══ Data shown ══
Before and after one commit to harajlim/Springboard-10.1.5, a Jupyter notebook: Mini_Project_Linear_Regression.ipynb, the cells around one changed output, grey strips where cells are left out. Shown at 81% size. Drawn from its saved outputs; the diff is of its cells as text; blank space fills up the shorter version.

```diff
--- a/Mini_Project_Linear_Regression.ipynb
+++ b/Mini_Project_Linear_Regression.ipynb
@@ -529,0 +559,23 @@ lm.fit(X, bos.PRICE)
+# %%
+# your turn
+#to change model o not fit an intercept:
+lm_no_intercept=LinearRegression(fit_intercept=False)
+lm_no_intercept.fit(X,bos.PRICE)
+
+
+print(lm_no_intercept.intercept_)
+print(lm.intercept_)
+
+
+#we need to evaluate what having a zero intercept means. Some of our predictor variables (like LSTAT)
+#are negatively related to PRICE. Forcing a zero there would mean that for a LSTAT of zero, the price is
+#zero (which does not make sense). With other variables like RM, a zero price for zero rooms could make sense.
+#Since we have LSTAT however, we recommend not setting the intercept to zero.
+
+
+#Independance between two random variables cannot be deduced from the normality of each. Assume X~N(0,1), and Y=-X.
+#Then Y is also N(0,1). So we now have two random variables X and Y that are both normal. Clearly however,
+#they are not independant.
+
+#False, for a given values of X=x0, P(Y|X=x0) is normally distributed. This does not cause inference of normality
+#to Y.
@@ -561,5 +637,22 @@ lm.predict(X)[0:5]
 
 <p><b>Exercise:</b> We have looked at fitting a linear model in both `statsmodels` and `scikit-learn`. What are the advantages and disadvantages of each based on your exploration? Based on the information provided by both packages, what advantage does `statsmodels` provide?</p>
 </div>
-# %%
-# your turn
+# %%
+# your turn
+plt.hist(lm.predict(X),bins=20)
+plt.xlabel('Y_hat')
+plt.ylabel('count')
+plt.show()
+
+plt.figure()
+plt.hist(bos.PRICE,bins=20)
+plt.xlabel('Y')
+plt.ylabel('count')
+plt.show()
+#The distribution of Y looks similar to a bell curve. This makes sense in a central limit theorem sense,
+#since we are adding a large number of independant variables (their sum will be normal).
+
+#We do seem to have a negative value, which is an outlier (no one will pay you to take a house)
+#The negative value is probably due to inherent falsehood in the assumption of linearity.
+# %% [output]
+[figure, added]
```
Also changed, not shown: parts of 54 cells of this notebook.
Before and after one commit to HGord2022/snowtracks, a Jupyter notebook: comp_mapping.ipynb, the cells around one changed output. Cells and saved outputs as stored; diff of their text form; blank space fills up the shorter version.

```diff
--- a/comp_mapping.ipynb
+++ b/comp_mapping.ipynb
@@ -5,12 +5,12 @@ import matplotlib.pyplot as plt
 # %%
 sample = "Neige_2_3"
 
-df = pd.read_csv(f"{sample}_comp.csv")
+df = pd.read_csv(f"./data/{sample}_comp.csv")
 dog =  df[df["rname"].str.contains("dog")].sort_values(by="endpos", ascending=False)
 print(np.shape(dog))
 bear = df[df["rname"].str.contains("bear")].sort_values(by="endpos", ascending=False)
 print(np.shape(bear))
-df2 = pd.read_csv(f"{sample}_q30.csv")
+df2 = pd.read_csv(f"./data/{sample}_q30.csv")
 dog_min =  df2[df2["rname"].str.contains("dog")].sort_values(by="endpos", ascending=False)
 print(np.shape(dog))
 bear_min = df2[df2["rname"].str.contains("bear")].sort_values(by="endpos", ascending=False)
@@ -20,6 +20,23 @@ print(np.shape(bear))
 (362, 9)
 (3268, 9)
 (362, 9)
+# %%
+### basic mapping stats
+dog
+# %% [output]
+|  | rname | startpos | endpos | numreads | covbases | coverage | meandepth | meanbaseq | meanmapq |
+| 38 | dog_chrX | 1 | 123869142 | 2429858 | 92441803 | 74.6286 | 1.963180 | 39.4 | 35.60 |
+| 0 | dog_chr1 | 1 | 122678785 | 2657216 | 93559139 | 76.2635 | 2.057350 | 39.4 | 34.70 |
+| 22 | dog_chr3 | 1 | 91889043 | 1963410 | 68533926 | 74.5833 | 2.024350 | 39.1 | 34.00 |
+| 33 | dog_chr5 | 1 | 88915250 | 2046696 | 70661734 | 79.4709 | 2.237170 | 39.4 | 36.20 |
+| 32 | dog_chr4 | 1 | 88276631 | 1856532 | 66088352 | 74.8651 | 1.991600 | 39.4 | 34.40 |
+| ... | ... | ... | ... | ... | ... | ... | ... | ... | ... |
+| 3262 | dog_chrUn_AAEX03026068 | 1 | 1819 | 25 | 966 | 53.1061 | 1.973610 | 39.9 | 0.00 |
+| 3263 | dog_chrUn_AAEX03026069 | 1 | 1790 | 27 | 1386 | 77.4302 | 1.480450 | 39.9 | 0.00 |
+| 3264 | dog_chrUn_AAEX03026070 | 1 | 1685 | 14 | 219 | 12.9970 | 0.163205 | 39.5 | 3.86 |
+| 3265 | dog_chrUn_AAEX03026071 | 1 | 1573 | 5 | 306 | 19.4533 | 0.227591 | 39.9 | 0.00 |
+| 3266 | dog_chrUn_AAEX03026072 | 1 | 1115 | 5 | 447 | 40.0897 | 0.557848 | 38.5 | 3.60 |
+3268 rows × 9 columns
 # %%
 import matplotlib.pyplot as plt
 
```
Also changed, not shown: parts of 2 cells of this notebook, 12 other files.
═══
== Task to carry out ==
Hand back the whole listing, exactly as it is.

== Response to the exercise ==
Before and after one commit to harajlim/Springboard-10.1.5, a Jupyter notebook: Mini_Project_Linear_Regression.ipynb, the cells around one changed output, grey strips where cells are left out. Shown at 81% size. Drawn from its saved outputs; the diff is of its cells as text; blank space fills up the shorter version.

```diff
--- a/Mini_Project_Linear_Regression.ipynb
+++ b/Mini_Project_Linear_Regression.ipynb
@@ -529,0 +559,23 @@ lm.fit(X, bos.PRICE)
+# %%
+# your turn
+#to change model o not fit an intercept:
+lm_no_intercept=LinearRegression(fit_intercept=False)
+lm_no_intercept.fit(X,bos.PRICE)
+
+
+print(lm_no_intercept.intercept_)
+print(lm.intercept_)
+
+
+#we need to evaluate what having a zero intercept means. Some of our predictor variables (like LSTAT)
+#are negatively related to PRICE. Forcing a zero there would mean that for a LSTAT of zero, the price is
+#zero (which does not make sense). With other variables like RM, a zero price for zero rooms could make sense.
+#Since we have LSTAT however, we recommend not setting the intercept to zero.
+
+
+#Independance between two random variables cannot be deduced from the normality of each. Assume X~N(0,1), and Y=-X.
+#Then Y is also N(0,1). So we now have two random variables X and Y that are both normal. Clearly however,
+#they are not independant.
+
+#False, for a given values of X=x0, P(Y|X=x0) is normally distributed. This does not cause inference of normality
+#to Y.
@@ -561,5 +637,22 @@ lm.predict(X)[0:5]
 
 <p><b>Exercise:</b> We have looked at fitting a linear model in both `statsmodels` and `scikit-learn`. What are the advantages and disadvantages of each based on your exploration? Based on the information provided by both packages, what advantage does `statsmodels` provide?</p>
 </div>
-# %%
-# your turn
+# %%
+# your turn
+plt.hist(lm.predict(X),bins=20)
+plt.xlabel('Y_hat')
+plt.ylabel('count')
+plt.show()
+
+plt.figure()
+plt.hist(bos.PRICE,bins=20)
+plt.xlabel('Y')
+plt.ylabel('count')
+plt.show()
+#The distribution of Y looks similar to a bell curve. This makes sense in a central limit theorem sense,
+#since we are adding a large number of independant variables (their sum will be normal).
+
+#We do seem to have a negative value, which is an outlier (no one will pay you to take a house)
+#The negative value is probably due to inherent falsehood in the assumption of linearity.
+# %% [output]
+[figure, added]
```
Also changed, not shown: parts of 54 cells of this notebook.
Before and after one commit to HGord2022/snowtracks, a Jupyter notebook: comp_mapping.ipynb, the cells around one changed output. Cells and saved outputs as stored; diff of their text form; blank space fills up the shorter version.

```diff
--- a/comp_mapping.ipynb
+++ b/comp_mapping.ipynb
@@ -5,12 +5,12 @@ import matplotlib.pyplot as plt
 # %%
 sample = "Neige_2_3"
 
-df = pd.read_csv(f"{sample}_comp.csv")
+df = pd.read_csv(f"./data/{sample}_comp.csv")
 dog =  df[df["rname"].str.contains("dog")].sort_values(by="endpos", ascending=False)
 print(np.shape(dog))
 bear = df[df["rname"].str.contains("bear")].sort_values(by="endpos", ascending=False)
 print(np.shape(bear))
-df2 = pd.read_csv(f"{sample}_q30.csv")
+df2 = pd.read_csv(f"./data/{sample}_q30.csv")
 dog_min =  df2[df2["rname"].str.contains("dog")].sort_values(by="endpos", ascending=False)
 print(np.shape(dog))
 bear_min = df2[df2["rname"].str.contains("bear")].sort_values(by="endpos", ascending=False)
@@ -20,6 +20,23 @@ print(np.shape(bear))
 (362, 9)
 (3268, 9)
 (362, 9)
+# %%
+### basic mapping stats
+dog
+# %% [output]
+|  | rname | startpos | endpos | numreads | covbases | coverage | meandepth | meanbaseq | meanmapq |
+| 38 | dog_chrX | 1 | 123869142 | 2429858 | 92441803 | 74.6286 | 1.963180 | 39.4 | 35.60 |
+| 0 | dog_chr1 | 1 | 122678785 | 2657216 | 93559139 | 76.2635 | 2.057350 | 39.4 | 34.70 |
+| 22 | dog_chr3 | 1 | 91889043 | 1963410 | 68533926 | 74.5833 | 2.024350 | 39.1 | 34.00 |
+| 33 | dog_chr5 | 1 | 88915250 | 2046696 | 70661734 | 79.4709 | 2.237170 | 39.4 | 36.20 |
+| 32 | dog_chr4 | 1 | 88276631 | 1856532 | 66088352 | 74.8651 | 1.991600 | 39.4 | 34.40 |
+| ... | ... | ... | ... | ... | ... | ... | ... | ... | ... |
+| 3262 | dog_chrUn_AAEX03026068 | 1 | 1819 | 25 | 966 | 53.1061 | 1.973610 | 39.9 | 0.00 |
+| 3263 | dog_chrUn_AAEX03026069 | 1 | 1790 | 27 | 1386 | 77.4302 | 1.480450 | 39.9 | 0.00 |
+| 3264 | dog_chrUn_AAEX03026070 | 1 | 1685 | 14 | 219 | 12.9970 | 0.163205 | 39.5 | 3.86 |
+| 3265 | dog_chrUn_AAEX03026071 | 1 | 1573 | 5 | 306 | 19.4533 | 0.227591 | 39.9 | 0.00 |
+| 3266 | dog_chrUn_AAEX03026072 | 1 | 1115 | 5 | 447 | 40.0897 | 0.557848 | 38.5 | 3.60 |
+3268 rows × 9 columns
 # %%
 import matplotlib.pyplot as plt
 
```
Also changed, not shown: parts of 2 cells of this notebook, 12 other files.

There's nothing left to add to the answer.